**EXERCISE DIRECTIONS:**
The records follow. Filter them to the lines that hold "applications".

··· DATA ···

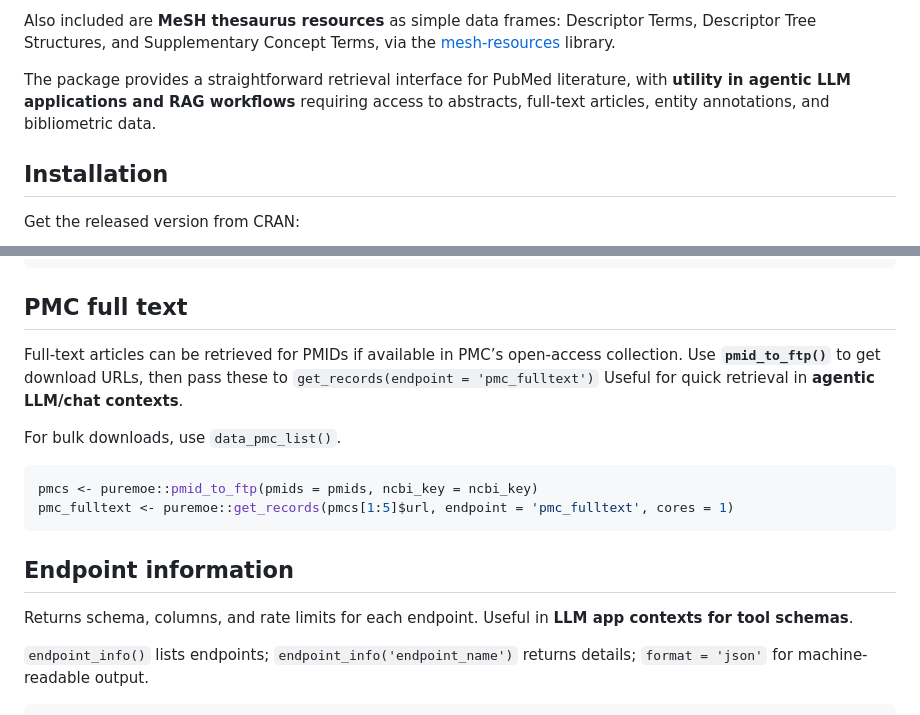
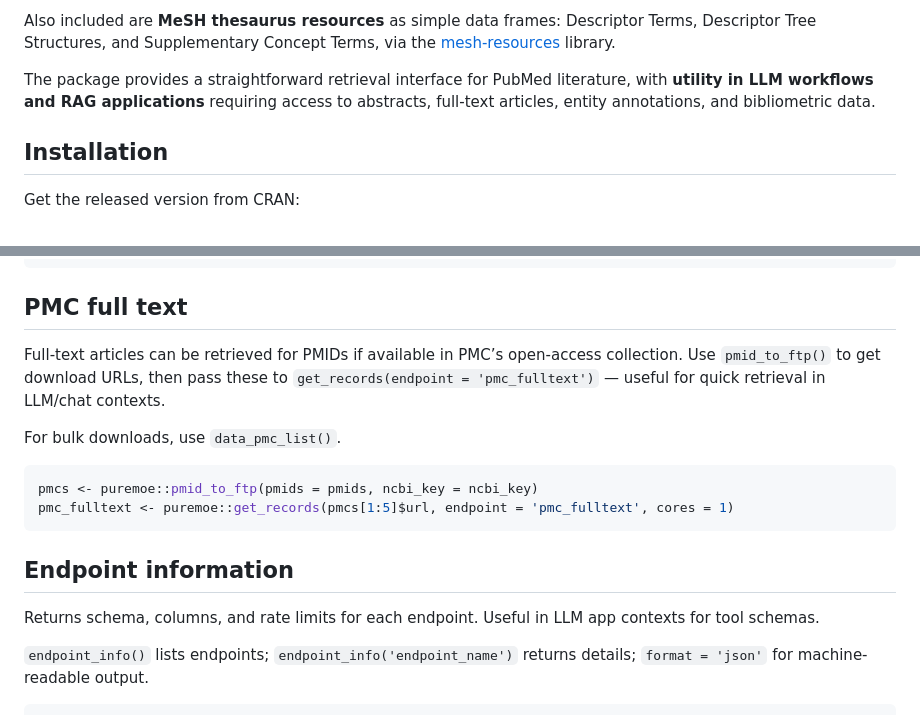
Before and after one commit to jaytimm/puremoe, a Markdown page: README.md, 2 parts joined by grey strips. Rendered like a GitHub page.

```diff
--- a/README.md
+++ b/README.md
@@ -27,9 +27,9 @@ Terms, via the
 [mesh-resources](https://github.com/jaytimm/mesh-resources) library.
 
 The package provides a straightforward retrieval interface for PubMed
-literature, with **utility in agentic LLM applications and RAG
-workflows** requiring access to abstracts, full-text articles, entity
-annotations, and bibliometric data.
+literature, with **utility in LLM workflows and RAG applications**
+requiring access to abstracts, full-text articles, entity annotations,
+and bibliometric data.
 
 ## Installation
 
@@ -87,9 +87,9 @@ pubtations <- pmids |>
 ## PMC full text
 
 Full-text articles can be retrieved for PMIDs if available in PMC’s
-open-access collection. Use **`pmid_to_ftp()`** to get download URLs,
-then pass these to `get_records(endpoint = 'pmc_fulltext')` Useful for
-quick retrieval in **agentic LLM/chat contexts**.
+open-access collection. Use `pmid_to_ftp()` to get download URLs, then
+pass these to `get_records(endpoint = 'pmc_fulltext')` — useful for
+quick retrieval in LLM/chat contexts.
 
 For bulk downloads, use `data_pmc_list()`.
 
@@ -101,7 +101,7 @@ pmc_fulltext <- puremoe::get_records(pmcs[1:5]$url, endpoint = 'pmc_fulltext', c
 ## Endpoint information
 
 Returns schema, columns, and rate limits for each endpoint. Useful in
-**LLM app contexts for tool schemas**.
+LLM app contexts for tool schemas.
 
 `endpoint_info()` lists endpoints; `endpoint_info('endpoint_name')`
 returns details; `format = 'json'` for machine-readable output.
```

···

**THE ANSWER:**
-literature, with **utility in agentic LLM applications and RAG
+literature, with **utility in LLM workflows and RAG applications**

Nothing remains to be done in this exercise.